* _ACTIVITY_: Please repeat the records word for word and skip the pictures.

* _SOURCE DATA_:

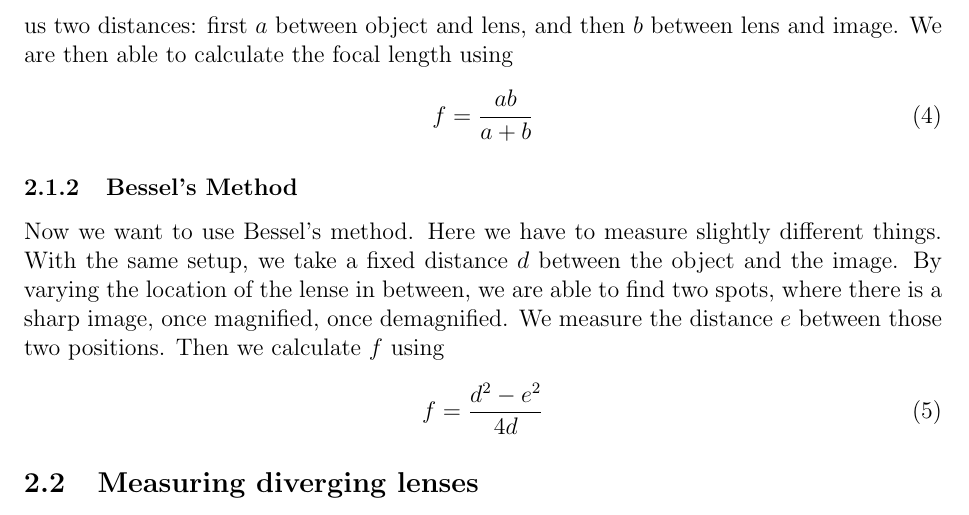
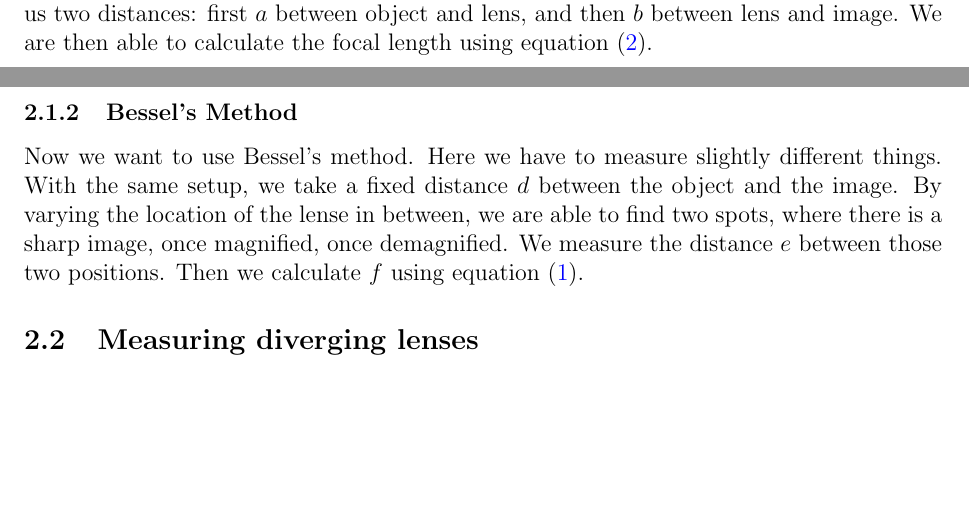
Before and after one commit to gosow9/PhyPrak, a LaTeX paper (02 Geometrische Optik/Bericht/main.tex, which reads 02 Geometrische Optik/Bericht/sections/experiment.tex): part of page 3 of 7 before the commit and two parts of pages 2 and 3 of 7 after it, the two joined at a grey line, cut so that both start at the same text, the shorter picture padded with empty space. Compiled offline with pdfLaTeX.

Commit message:
Update experiment.tex

```diff
--- a/02 Geometrische Optik/Bericht/sections/experiment.tex
+++ b/02 Geometrische Optik/Bericht/sections/experiment.tex
@@ -7,13 +7,7 @@ The light then passes through the lens we want to measure and the image is proje
 Now the goal is to adjust the position of the lens, so that the image is as sharp as possible.
 That gives us two distances:
 first $a$ between object and lens, and then $b$ between lens and image.
-We are then able to calculate the focal length using
-\begin{equation}
-	\displaystyle f = \frac{ab}{a+b}
-\end{equation}
-
-
-
+We are then able to calculate the focal length using equation (\ref{eq::lens}).
 
 
 \subsubsection{Bessel's Method}
@@ -21,10 +15,7 @@ Now we want to use Bessel's method.
 Here we have to measure slightly different things.
 With the same setup, we take a fixed distance $d$ between the object and the image.
 By varying the location of the lense in between, we are able to find two spots, where there is a sharp image, once magnified, once demagnified.
-We measure the distance $e$ between those two positions. Then we calculate $f$ using
-\begin{equation}
-	f = \frac{d^2 - e^2}{4d}
-\end{equation}
+We measure the distance $e$ between those two positions. Then we calculate $f$ using equation (\ref{eq::bessel}).
 
 
 \subsection{Measuring diverging lenses}
```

* _WRITTEN SOLUTION_:
Before and after one commit to gosow9/PhyPrak, a LaTeX paper (02 Geometrische Optik/Bericht/main.tex, which reads 02 Geometrische Optik/Bericht/sections/experiment.tex): part of page 3 of 7 before the commit and two parts of pages 2 and 3 of 7 after it, the two joined at a grey line, cut so that both start at the same text, the shorter picture padded with empty space. Compiled offline with pdfLaTeX.

Commit message:
Update experiment.tex

```diff
--- a/02 Geometrische Optik/Bericht/sections/experiment.tex
+++ b/02 Geometrische Optik/Bericht/sections/experiment.tex
@@ -7,13 +7,7 @@ The light then passes through the lens we want to measure and the image is proje
 Now the goal is to adjust the position of the lens, so that the image is as sharp as possible.
 That gives us two distances:
 first $a$ between object and lens, and then $b$ between lens and image.
-We are then able to calculate the focal length using
-\begin{equation}
-	\displaystyle f = \frac{ab}{a+b}
-\end{equation}
-
-
-
+We are then able to calculate the focal length using equation (\ref{eq::lens}).
 
 
 \subsubsection{Bessel's Method}
@@ -21,10 +15,7 @@ Now we want to use Bessel's method.
 Here we have to measure slightly different things.
 With the same setup, we take a fixed distance $d$ between the object and the image.
 By varying the location of the lense in between, we are able to find two spots, where there is a sharp image, once magnified, once demagnified.
-We measure the distance $e$ between those two positions. Then we calculate $f$ using
-\begin{equation}
-	f = \frac{d^2 - e^2}{4d}
-\end{equation}
+We measure the distance $e$ between those two positions. Then we calculate $f$ using equation (\ref{eq::bessel}).
 
 
 \subsection{Measuring diverging lenses}
```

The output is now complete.